## Exercise objective
Set down the listing again, word for word.

## Provided records
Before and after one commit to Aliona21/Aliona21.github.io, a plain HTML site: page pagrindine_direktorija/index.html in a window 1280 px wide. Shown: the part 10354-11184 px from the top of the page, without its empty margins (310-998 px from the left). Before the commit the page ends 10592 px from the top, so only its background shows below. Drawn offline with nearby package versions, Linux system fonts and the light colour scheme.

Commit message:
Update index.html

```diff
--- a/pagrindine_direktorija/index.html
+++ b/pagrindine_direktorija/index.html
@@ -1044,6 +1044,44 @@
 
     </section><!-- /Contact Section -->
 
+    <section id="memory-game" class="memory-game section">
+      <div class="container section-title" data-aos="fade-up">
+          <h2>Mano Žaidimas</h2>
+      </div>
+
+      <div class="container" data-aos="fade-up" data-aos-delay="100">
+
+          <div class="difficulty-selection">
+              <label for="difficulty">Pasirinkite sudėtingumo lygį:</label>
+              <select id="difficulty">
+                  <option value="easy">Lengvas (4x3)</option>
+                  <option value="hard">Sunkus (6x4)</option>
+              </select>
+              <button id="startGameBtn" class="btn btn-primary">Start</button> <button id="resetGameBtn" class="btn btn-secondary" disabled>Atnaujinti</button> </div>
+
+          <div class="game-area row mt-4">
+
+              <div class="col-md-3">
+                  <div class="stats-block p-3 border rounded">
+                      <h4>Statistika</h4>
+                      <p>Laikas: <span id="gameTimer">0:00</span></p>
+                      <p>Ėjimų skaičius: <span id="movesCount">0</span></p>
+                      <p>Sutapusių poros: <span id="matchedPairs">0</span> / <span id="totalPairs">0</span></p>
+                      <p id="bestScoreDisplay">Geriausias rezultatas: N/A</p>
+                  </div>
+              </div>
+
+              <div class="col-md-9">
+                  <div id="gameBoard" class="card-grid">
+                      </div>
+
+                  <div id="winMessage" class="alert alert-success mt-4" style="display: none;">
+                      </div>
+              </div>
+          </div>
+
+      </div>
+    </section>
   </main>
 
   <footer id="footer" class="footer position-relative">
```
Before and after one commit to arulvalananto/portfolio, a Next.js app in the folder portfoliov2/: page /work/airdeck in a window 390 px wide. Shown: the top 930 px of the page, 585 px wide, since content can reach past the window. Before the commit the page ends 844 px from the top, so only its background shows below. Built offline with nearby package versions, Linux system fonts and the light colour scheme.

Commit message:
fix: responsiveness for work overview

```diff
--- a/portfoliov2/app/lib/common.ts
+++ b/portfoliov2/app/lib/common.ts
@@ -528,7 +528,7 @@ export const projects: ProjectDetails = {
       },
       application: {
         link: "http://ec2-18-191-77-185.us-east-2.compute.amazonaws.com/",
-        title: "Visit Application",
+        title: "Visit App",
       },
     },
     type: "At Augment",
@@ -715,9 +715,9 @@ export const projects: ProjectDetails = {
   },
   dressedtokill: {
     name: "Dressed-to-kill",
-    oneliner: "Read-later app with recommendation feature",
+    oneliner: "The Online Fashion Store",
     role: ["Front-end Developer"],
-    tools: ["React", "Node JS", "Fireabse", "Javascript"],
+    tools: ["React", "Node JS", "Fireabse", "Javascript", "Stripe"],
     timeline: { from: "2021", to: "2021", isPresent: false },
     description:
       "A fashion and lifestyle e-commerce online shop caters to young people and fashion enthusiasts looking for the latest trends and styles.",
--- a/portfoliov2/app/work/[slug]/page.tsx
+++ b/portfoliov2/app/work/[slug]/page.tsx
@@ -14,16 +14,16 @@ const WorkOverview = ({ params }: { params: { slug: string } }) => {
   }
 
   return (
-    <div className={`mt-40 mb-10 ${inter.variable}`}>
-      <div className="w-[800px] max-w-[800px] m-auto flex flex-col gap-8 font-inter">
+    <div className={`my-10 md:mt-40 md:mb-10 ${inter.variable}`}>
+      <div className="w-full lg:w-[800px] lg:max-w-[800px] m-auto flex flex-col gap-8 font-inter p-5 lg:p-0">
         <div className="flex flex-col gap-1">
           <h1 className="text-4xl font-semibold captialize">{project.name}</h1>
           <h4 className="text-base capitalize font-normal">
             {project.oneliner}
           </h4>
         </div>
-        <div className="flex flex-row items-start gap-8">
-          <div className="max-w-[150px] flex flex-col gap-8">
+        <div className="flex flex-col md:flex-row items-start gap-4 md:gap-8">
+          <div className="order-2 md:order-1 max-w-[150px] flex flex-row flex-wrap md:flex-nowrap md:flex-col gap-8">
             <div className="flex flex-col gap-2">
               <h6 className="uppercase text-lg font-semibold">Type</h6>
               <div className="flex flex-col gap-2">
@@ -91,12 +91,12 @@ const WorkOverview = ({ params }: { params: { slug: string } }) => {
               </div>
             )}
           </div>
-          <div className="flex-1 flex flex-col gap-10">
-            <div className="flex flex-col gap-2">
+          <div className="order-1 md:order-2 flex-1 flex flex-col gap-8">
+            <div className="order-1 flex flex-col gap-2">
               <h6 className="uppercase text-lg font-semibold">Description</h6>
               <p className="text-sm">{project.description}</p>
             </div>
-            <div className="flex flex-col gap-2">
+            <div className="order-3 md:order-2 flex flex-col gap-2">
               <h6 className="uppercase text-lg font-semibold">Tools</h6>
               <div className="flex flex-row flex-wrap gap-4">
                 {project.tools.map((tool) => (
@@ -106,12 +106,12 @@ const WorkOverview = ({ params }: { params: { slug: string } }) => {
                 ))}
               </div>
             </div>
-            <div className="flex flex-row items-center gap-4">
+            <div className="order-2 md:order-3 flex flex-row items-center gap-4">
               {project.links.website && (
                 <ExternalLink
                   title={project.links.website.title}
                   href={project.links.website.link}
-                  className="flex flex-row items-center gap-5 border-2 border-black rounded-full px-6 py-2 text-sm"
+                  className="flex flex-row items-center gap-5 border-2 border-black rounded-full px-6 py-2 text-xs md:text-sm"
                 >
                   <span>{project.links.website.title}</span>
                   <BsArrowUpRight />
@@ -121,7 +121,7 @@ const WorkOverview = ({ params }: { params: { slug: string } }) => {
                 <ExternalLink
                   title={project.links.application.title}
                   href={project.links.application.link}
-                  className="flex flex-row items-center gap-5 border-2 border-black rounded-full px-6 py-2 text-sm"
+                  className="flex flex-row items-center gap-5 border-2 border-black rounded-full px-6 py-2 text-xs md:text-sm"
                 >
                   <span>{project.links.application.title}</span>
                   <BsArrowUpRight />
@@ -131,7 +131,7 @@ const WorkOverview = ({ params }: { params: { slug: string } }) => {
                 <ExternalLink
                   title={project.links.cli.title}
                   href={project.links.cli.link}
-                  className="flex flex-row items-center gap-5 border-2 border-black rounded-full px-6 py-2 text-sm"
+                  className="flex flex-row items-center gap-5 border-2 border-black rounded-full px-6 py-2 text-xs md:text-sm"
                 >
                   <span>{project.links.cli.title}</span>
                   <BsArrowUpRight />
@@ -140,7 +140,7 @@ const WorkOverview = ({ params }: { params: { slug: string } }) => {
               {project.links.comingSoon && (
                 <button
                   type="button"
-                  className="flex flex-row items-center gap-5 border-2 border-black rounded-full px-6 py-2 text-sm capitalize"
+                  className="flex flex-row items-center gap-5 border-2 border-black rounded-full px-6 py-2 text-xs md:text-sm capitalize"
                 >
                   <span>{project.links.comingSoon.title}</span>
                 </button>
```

## Written response
Before and after one commit to Aliona21/Aliona21.github.io, a plain HTML site: page pagrindine_direktorija/index.html in a window 1280 px wide. Shown: the part 10354-11184 px from the top of the page, without its empty margins (310-998 px from the left). Before the commit the page ends 10592 px from the top, so only its background shows below. Drawn offline with nearby package versions, Linux system fonts and the light colour scheme.

Commit message:
Update index.html

```diff
--- a/pagrindine_direktorija/index.html
+++ b/pagrindine_direktorija/index.html
@@ -1044,6 +1044,44 @@
 
     </section><!-- /Contact Section -->
 
+    <section id="memory-game" class="memory-game section">
+      <div class="container section-title" data-aos="fade-up">
+          <h2>Mano Žaidimas</h2>
+      </div>
+
+      <div class="container" data-aos="fade-up" data-aos-delay="100">
+
+          <div class="difficulty-selection">
+              <label for="difficulty">Pasirinkite sudėtingumo lygį:</label>
+              <select id="difficulty">
+                  <option value="easy">Lengvas (4x3)</option>
+                  <option value="hard">Sunkus (6x4)</option>
+              </select>
+              <button id="startGameBtn" class="btn btn-primary">Start</button> <button id="resetGameBtn" class="btn btn-secondary" disabled>Atnaujinti</button> </div>
+
+          <div class="game-area row mt-4">
+
+              <div class="col-md-3">
+                  <div class="stats-block p-3 border rounded">
+                      <h4>Statistika</h4>
+                      <p>Laikas: <span id="gameTimer">0:00</span></p>
+                      <p>Ėjimų skaičius: <span id="movesCount">0</span></p>
+                      <p>Sutapusių poros: <span id="matchedPairs">0</span> / <span id="totalPairs">0</span></p>
+                      <p id="bestScoreDisplay">Geriausias rezultatas: N/A</p>
+                  </div>
+              </div>
+
+              <div class="col-md-9">
+                  <div id="gameBoard" class="card-grid">
+                      </div>
+
+                  <div id="winMessage" class="alert alert-success mt-4" style="display: none;">
+                      </div>
+              </div>
+          </div>
+
+      </div>
+    </section>
   </main>
 
   <footer id="footer" class="footer position-relative">
```
Before and after one commit to arulvalananto/portfolio, a Next.js app in the folder portfoliov2/: page /work/airdeck in a window 390 px wide. Shown: the top 930 px of the page, 585 px wide, since content can reach past the window. Before the commit the page ends 844 px from the top, so only its background shows below. Built offline with nearby package versions, Linux system fonts and the light colour scheme.

Commit message:
fix: responsiveness for work overview

```diff
--- a/portfoliov2/app/lib/common.ts
+++ b/portfoliov2/app/lib/common.ts
@@ -528,7 +528,7 @@ export const projects: ProjectDetails = {
       },
       application: {
         link: "http://ec2-18-191-77-185.us-east-2.compute.amazonaws.com/",
-        title: "Visit Application",
+        title: "Visit App",
       },
     },
     type: "At Augment",
@@ -715,9 +715,9 @@ export const projects: ProjectDetails = {
   },
   dressedtokill: {
     name: "Dressed-to-kill",
-    oneliner: "Read-later app with recommendation feature",
+    oneliner: "The Online Fashion Store",
     role: ["Front-end Developer"],
-    tools: ["React", "Node JS", "Fireabse", "Javascript"],
+    tools: ["React", "Node JS", "Fireabse", "Javascript", "Stripe"],
     timeline: { from: "2021", to: "2021", isPresent: false },
     description:
       "A fashion and lifestyle e-commerce online shop caters to young people and fashion enthusiasts looking for the latest trends and styles.",
--- a/portfoliov2/app/work/[slug]/page.tsx
+++ b/portfoliov2/app/work/[slug]/page.tsx
@@ -14,16 +14,16 @@ const WorkOverview = ({ params }: { params: { slug: string } }) => {
   }
 
   return (
-    <div className={`mt-40 mb-10 ${inter.variable}`}>
-      <div className="w-[800px] max-w-[800px] m-auto flex flex-col gap-8 font-inter">
+    <div className={`my-10 md:mt-40 md:mb-10 ${inter.variable}`}>
+      <div className="w-full lg:w-[800px] lg:max-w-[800px] m-auto flex flex-col gap-8 font-inter p-5 lg:p-0">
         <div className="flex flex-col gap-1">
           <h1 className="text-4xl font-semibold captialize">{project.name}</h1>
           <h4 className="text-base capitalize font-normal">
             {project.oneliner}
           </h4>
         </div>
-        <div className="flex flex-row items-start gap-8">
-          <div className="max-w-[150px] flex flex-col gap-8">
+        <div className="flex flex-col md:flex-row items-start gap-4 md:gap-8">
+          <div className="order-2 md:order-1 max-w-[150px] flex flex-row flex-wrap md:flex-nowrap md:flex-col gap-8">
             <div className="flex flex-col gap-2">
               <h6 className="uppercase text-lg font-semibold">Type</h6>
               <div className="flex flex-col gap-2">
@@ -91,12 +91,12 @@ const WorkOverview = ({ params }: { params: { slug: string } }) => {
               </div>
             )}
           </div>
-          <div className="flex-1 flex flex-col gap-10">
-            <div className="flex flex-col gap-2">
+          <div className="order-1 md:order-2 flex-1 flex flex-col gap-8">
+            <div className="order-1 flex flex-col gap-2">
               <h6 className="uppercase text-lg font-semibold">Description</h6>
               <p className="text-sm">{project.description}</p>
             </div>
-            <div className="flex flex-col gap-2">
+            <div className="order-3 md:order-2 flex flex-col gap-2">
               <h6 className="uppercase text-lg font-semibold">Tools</h6>
               <div className="flex flex-row flex-wrap gap-4">
                 {project.tools.map((tool) => (
@@ -106,12 +106,12 @@ const WorkOverview = ({ params }: { params: { slug: string } }) => {
                 ))}
               </div>
             </div>
-            <div className="flex flex-row items-center gap-4">
+            <div className="order-2 md:order-3 flex flex-row items-center gap-4">
               {project.links.website && (
                 <ExternalLink
                   title={project.links.website.title}
                   href={project.links.website.link}
-                  className="flex flex-row items-center gap-5 border-2 border-black rounded-full px-6 py-2 text-sm"
+                  className="flex flex-row items-center gap-5 border-2 border-black rounded-full px-6 py-2 text-xs md:text-sm"
                 >
                   <span>{project.links.website.title}</span>
                   <BsArrowUpRight />
@@ -121,7 +121,7 @@ const WorkOverview = ({ params }: { params: { slug: string } }) => {
                 <ExternalLink
                   title={project.links.application.title}
                   href={project.links.application.link}
-                  className="flex flex-row items-center gap-5 border-2 border-black rounded-full px-6 py-2 text-sm"
+                  className="flex flex-row items-center gap-5 border-2 border-black rounded-full px-6 py-2 text-xs md:text-sm"
                 >
                   <span>{project.links.application.title}</span>
                   <BsArrowUpRight />
@@ -131,7 +131,7 @@ const WorkOverview = ({ params }: { params: { slug: string } }) => {
                 <ExternalLink
                   title={project.links.cli.title}
                   href={project.links.cli.link}
-                  className="flex flex-row items-center gap-5 border-2 border-black rounded-full px-6 py-2 text-sm"
+                  className="flex flex-row items-center gap-5 border-2 border-black rounded-full px-6 py-2 text-xs md:text-sm"
                 >
                   <span>{project.links.cli.title}</span>
                   <BsArrowUpRight />
@@ -140,7 +140,7 @@ const WorkOverview = ({ params }: { params: { slug: string } }) => {
               {project.links.comingSoon && (
                 <button
                   type="button"
-                  className="flex flex-row items-center gap-5 border-2 border-black rounded-full px-6 py-2 text-sm capitalize"
+                  className="flex flex-row items-center gap-5 border-2 border-black rounded-full px-6 py-2 text-xs md:text-sm capitalize"
                 >
                   <span>{project.links.comingSoon.title}</span>
                 </button>
```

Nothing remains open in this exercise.